First things first: Matthew H. Sommer
's new book is an absolute must-read for anyone interested in the history of China and/or the history of gender. Based on 1200 legal cases from the central and local archives of the Qing dynasty, and focusing on the rural poor rather than the elite, Polyandry and Wife-Selling in Qing Dynasty China: Survival Strategies and Judicial Interventions

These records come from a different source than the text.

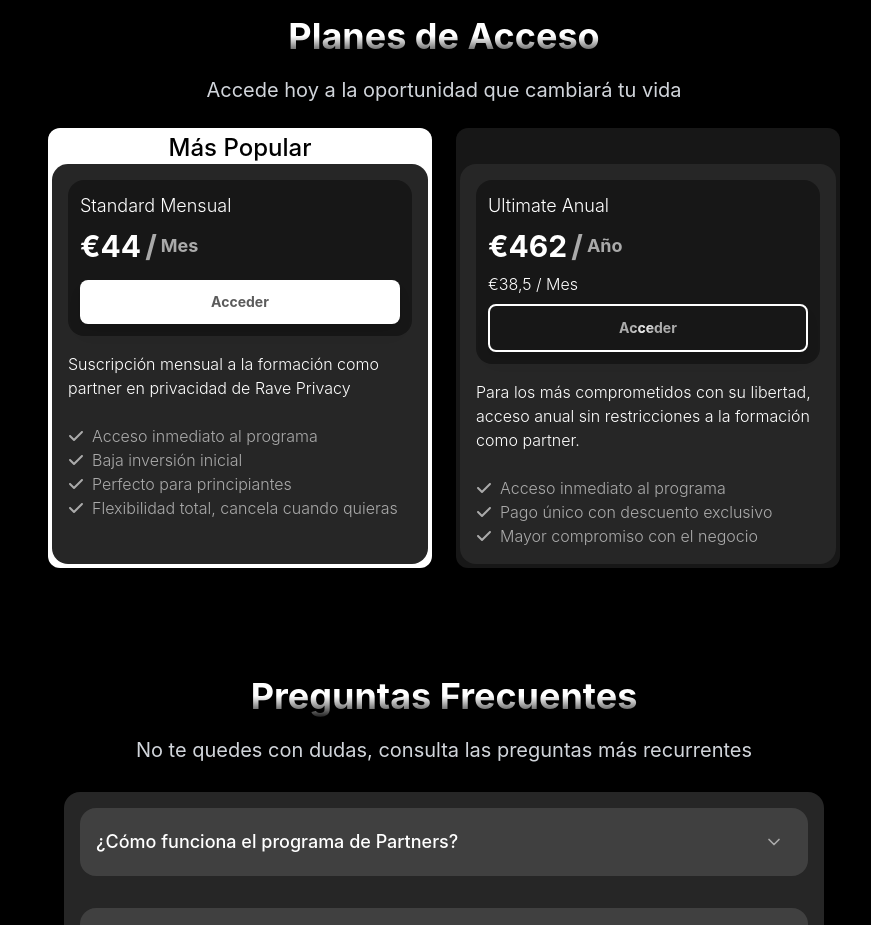
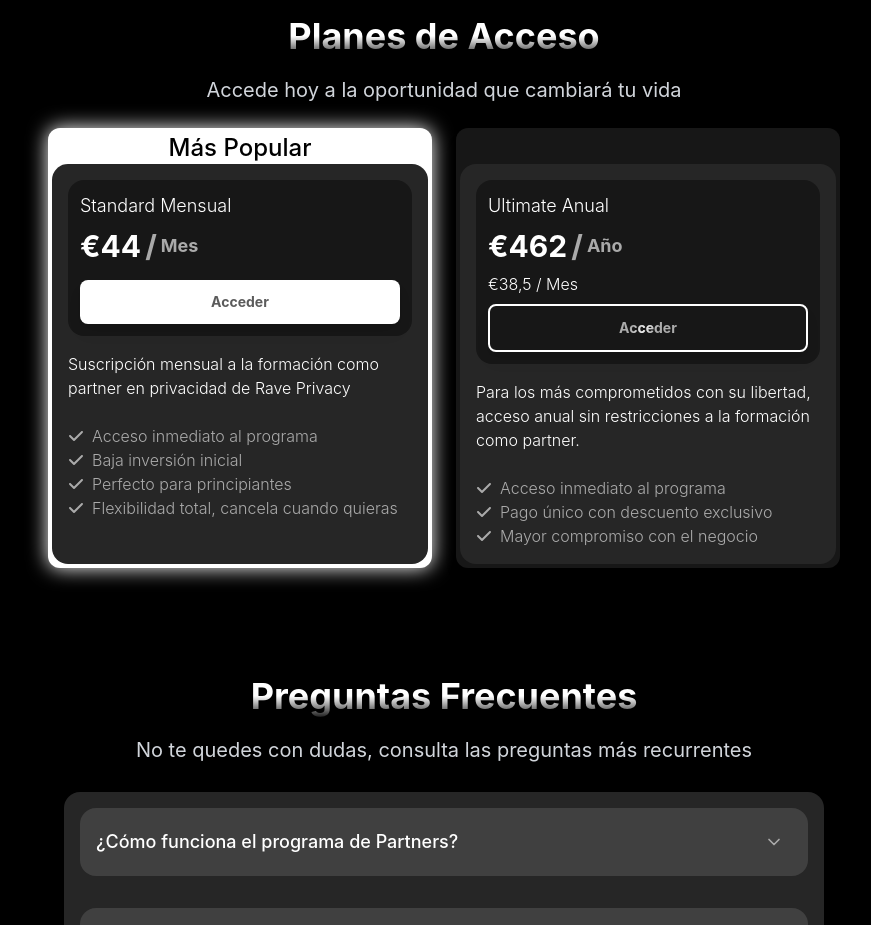
Before and after one commit to adamscontrerasdev/TotalPrivacyDemoDeploy, a Next.js app: page /partners in a window 1280 px wide. Shown: the part 2660-3585 px from the top of the page, without its empty margins (196-1067 px from the left). Built offline with nearby package versions, Linux system fonts and the light colour scheme.

Commit message:
Feat Glow Planes

```diff
--- a/src/app/partners/Sections/Planes.tsx
+++ b/src/app/partners/Sections/Planes.tsx
@@ -57,6 +57,9 @@ const Plan: React.FC<PlanProps> = ({ plan }) => {
       className={`sm:w-96  p-1 rounded-xl shadow-lg flex flex-col items-center justify-center ${
         plan.destacado ? "bg-[#fff] w-full" : "bg-neutral-900"
       }`}
+      style={{
+        boxShadow: plan.destacado ? "0px 0px 20px #fff" : "",
+      }}
     >
       <h2
         className={`font-medium text-black text-base md:text-xl lg:text-2xl flex items-center gap-1 ${
```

(University of California Press, 2015) looks carefully at polyandry, wife sale, and a variety of intermediate practices that mobilized a woman's sexual & reproductive labor to help support her family. In a series of chapters that use fascinating stories and documents to transform how we understand what constitutes Qing law, Sommer's book compellingly argues for the impossibility of maintaining a clear-cut, binary distinction between sex work and marriage in the Qing. The records on which Sommer bases this magisterial account are full of stories that are themselves worth the price of admission, sensitively rendering the lives of husbands, wives, children, and their communities as they attempted to navigate difficult, complex, and moving circumstances. This is a book that will change not only how we understand marriage, gender, family, and sex in late imperial China, but also how we think about these and related concepts more broadly conceived. Highly recommended!